__EXERCISE REQUIREMENTS__. Start to finish, return the listing exactly as written.

__DATA FOR REVIEW__.
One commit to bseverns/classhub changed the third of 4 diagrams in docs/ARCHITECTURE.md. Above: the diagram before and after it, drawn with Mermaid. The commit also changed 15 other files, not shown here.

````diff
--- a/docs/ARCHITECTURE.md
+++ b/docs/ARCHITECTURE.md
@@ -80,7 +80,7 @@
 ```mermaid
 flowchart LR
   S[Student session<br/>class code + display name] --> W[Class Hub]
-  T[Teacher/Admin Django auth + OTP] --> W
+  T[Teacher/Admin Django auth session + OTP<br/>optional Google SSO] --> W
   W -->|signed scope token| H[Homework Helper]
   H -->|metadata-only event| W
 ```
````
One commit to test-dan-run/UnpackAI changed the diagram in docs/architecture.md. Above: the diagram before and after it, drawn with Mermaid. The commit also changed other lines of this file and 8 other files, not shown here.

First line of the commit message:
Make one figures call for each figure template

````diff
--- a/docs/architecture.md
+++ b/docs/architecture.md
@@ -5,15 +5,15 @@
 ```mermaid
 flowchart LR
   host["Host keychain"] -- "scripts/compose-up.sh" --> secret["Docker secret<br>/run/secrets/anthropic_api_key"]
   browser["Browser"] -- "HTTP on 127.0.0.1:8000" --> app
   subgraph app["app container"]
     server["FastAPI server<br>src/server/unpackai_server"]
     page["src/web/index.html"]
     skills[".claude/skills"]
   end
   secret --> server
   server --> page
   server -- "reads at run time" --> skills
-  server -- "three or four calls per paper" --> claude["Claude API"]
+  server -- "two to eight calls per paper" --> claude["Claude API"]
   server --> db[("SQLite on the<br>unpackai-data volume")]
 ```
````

__EXERCISE OUTPUT__.
One commit to bseverns/classhub changed the third of 4 diagrams in docs/ARCHITECTURE.md. Above: the diagram before and after it, drawn with Mermaid. The commit also changed 15 other files, not shown here.

````diff
--- a/docs/ARCHITECTURE.md
+++ b/docs/ARCHITECTURE.md
@@ -80,7 +80,7 @@
 ```mermaid
 flowchart LR
   S[Student session<br/>class code + display name] --> W[Class Hub]
-  T[Teacher/Admin Django auth + OTP] --> W
+  T[Teacher/Admin Django auth session + OTP<br/>optional Google SSO] --> W
   W -->|signed scope token| H[Homework Helper]
   H -->|metadata-only event| W
 ```
````
One commit to test-dan-run/UnpackAI changed the diagram in docs/architecture.md. Above: the diagram before and after it, drawn with Mermaid. The commit also changed other lines of this file and 8 other files, not shown here.

First line of the commit message:
Make one figures call for each figure template

````diff
--- a/docs/architecture.md
+++ b/docs/architecture.md
@@ -5,15 +5,15 @@
 ```mermaid
 flowchart LR
   host["Host keychain"] -- "scripts/compose-up.sh" --> secret["Docker secret<br>/run/secrets/anthropic_api_key"]
   browser["Browser"] -- "HTTP on 127.0.0.1:8000" --> app
   subgraph app["app container"]
     server["FastAPI server<br>src/server/unpackai_server"]
     page["src/web/index.html"]
     skills[".claude/skills"]
   end
   secret --> server
   server --> page
   server -- "reads at run time" --> skills
-  server -- "three or four calls per paper" --> claude["Claude API"]
+  server -- "two to eight calls per paper" --> claude["Claude API"]
   server --> db[("SQLite on the<br>unpackai-data volume")]
 ```
````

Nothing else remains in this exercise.